When we turn on our machines made by Sony, Nintendo, Microsoft (if you're unlucky), Sega, or whoever and put in a new RPG, we have a pretty good idea about the character we're going to be controlling once the opening scenes, history lessons, and ear-agonizing beginning music videos are done with.

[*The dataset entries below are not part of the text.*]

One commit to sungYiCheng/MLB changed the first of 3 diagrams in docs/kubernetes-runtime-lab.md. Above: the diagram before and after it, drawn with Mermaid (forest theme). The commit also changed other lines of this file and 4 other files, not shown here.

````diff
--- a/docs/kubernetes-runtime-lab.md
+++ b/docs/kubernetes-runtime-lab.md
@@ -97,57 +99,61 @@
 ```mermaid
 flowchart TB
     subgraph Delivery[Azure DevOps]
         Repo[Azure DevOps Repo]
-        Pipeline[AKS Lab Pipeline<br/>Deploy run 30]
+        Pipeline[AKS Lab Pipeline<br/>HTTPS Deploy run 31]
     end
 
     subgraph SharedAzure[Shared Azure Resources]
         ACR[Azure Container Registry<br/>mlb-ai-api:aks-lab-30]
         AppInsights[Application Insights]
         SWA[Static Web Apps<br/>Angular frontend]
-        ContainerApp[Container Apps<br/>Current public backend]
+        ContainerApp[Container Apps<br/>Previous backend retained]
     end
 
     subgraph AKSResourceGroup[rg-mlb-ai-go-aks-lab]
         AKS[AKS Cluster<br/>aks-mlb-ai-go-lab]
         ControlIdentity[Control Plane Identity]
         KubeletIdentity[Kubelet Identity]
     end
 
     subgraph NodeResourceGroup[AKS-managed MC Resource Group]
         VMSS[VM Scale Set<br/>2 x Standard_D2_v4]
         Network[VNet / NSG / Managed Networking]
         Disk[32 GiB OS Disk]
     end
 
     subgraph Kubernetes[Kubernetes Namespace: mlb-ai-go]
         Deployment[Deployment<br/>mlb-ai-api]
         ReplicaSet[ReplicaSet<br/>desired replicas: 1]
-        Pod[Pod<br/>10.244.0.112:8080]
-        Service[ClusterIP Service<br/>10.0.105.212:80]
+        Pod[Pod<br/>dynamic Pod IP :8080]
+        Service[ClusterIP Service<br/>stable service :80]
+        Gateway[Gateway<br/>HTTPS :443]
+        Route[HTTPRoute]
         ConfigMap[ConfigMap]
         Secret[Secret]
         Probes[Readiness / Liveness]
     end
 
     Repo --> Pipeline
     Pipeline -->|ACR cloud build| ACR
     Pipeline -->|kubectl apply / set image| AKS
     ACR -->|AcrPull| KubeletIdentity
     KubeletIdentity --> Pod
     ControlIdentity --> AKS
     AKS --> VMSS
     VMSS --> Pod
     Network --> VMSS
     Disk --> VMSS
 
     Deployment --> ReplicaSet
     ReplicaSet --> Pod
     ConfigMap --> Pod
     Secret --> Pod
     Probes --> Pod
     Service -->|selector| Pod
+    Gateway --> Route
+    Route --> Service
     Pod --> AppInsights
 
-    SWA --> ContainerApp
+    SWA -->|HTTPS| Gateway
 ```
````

We safely assume that the androgynous little freak in the bad clothes who walks around in circles to our grubby fingers' commands is going to be the main hero of whatever epic conflict and quest he finds himself in the middle of. This isn't ALWAYS the case, though.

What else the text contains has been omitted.